» **WHAT IS REQUIRED**: Give all of the listing again word for word, with images excluded.

» **GIVEN RECORDS**:
"""

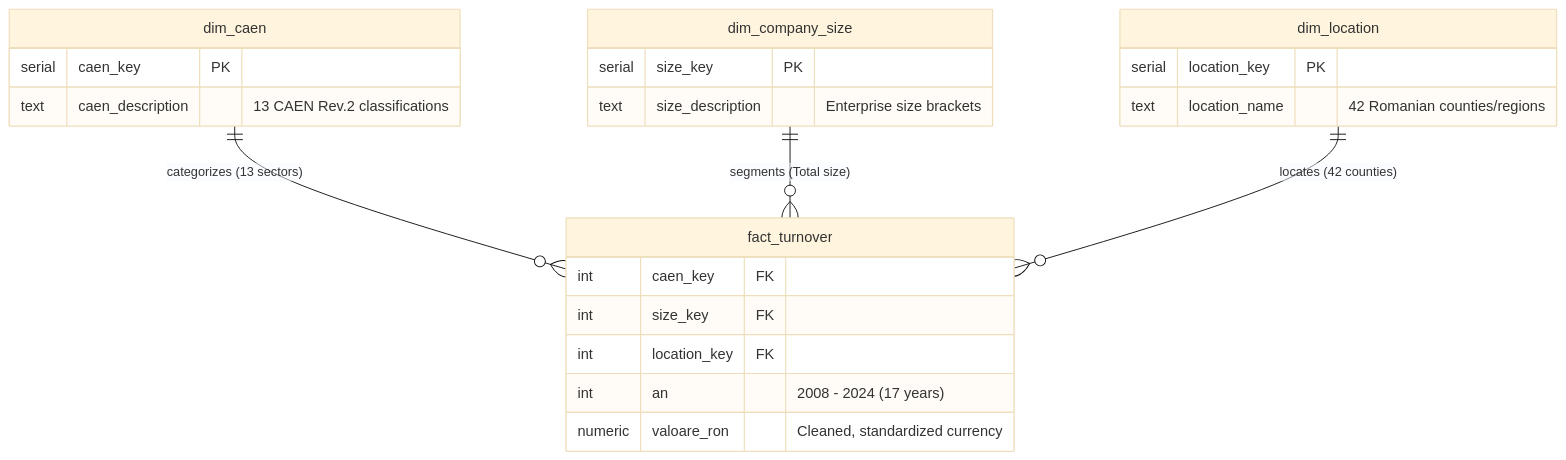
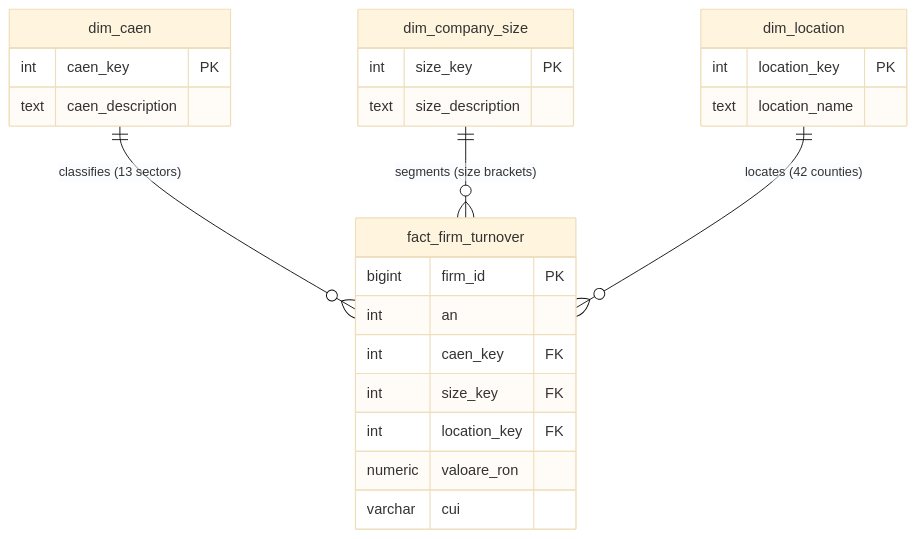
The second of 2 diagrams in README.md (vxqzn/data-foundations), drawn with Mermaid (base theme) before and after one commit. The commit also changed other lines of this file and 21 other files, not shown here.

````diff
--- a/README.md
+++ b/README.md
@@ -76,26 +155,28 @@
 ```mermaid
 erDiagram
-    dim_caen ||--o{ fact_turnover : "categorizes (13 sectors)"
-    dim_company_size ||--o{ fact_turnover : "segments (Total size)"
-    dim_location ||--o{ fact_turnover : "locates (42 counties)"
+    dim_caen ||--o{ fact_firm_turnover : "classifies (13 sectors)"
+    dim_company_size ||--o{ fact_firm_turnover : "segments (size brackets)"
+    dim_location ||--o{ fact_firm_turnover : "locates (42 counties)"
 
     dim_caen {
-        serial caen_key PK
-        text caen_description "13 CAEN Rev.2 classifications"
+        int caen_key PK
+        text caen_description
     }
     dim_company_size {
-        serial size_key PK
-        text size_description "Enterprise size brackets"
+        int size_key PK
+        text size_description
     }
     dim_location {
-        serial location_key PK
-        text location_name "42 Romanian counties/regions"
+        int location_key PK
+        text location_name
     }
-    fact_turnover {
+    fact_firm_turnover {
+        bigint firm_id PK
+        int an
         int caen_key FK
         int size_key FK
         int location_key FK
-        int an "2008 - 2024 (17 years)"
-        numeric valoare_ron "Cleaned, standardized currency"
+        numeric valoare_ron
+        varchar cui
     }
 ```
````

"""

» **TASK ANSWER**:
The second of 2 diagrams in README.md (vxqzn/data-foundations), drawn with Mermaid (base theme) before and after one commit. The commit also changed other lines of this file and 21 other files, not shown here.

````diff
--- a/README.md
+++ b/README.md
@@ -76,26 +155,28 @@
 ```mermaid
 erDiagram
-    dim_caen ||--o{ fact_turnover : "categorizes (13 sectors)"
-    dim_company_size ||--o{ fact_turnover : "segments (Total size)"
-    dim_location ||--o{ fact_turnover : "locates (42 counties)"
+    dim_caen ||--o{ fact_firm_turnover : "classifies (13 sectors)"
+    dim_company_size ||--o{ fact_firm_turnover : "segments (size brackets)"
+    dim_location ||--o{ fact_firm_turnover : "locates (42 counties)"
 
     dim_caen {
-        serial caen_key PK
-        text caen_description "13 CAEN Rev.2 classifications"
+        int caen_key PK
+        text caen_description
     }
     dim_company_size {
-        serial size_key PK
-        text size_description "Enterprise size brackets"
+        int size_key PK
+        text size_description
     }
     dim_location {
-        serial location_key PK
-        text location_name "42 Romanian counties/regions"
+        int location_key PK
+        text location_name
     }
-    fact_turnover {
+    fact_firm_turnover {
+        bigint firm_id PK
+        int an
         int caen_key FK
         int size_key FK
         int location_key FK
-        int an "2008 - 2024 (17 years)"
-        numeric valoare_ron "Cleaned, standardized currency"
+        numeric valoare_ron
+        varchar cui
     }
 ```
````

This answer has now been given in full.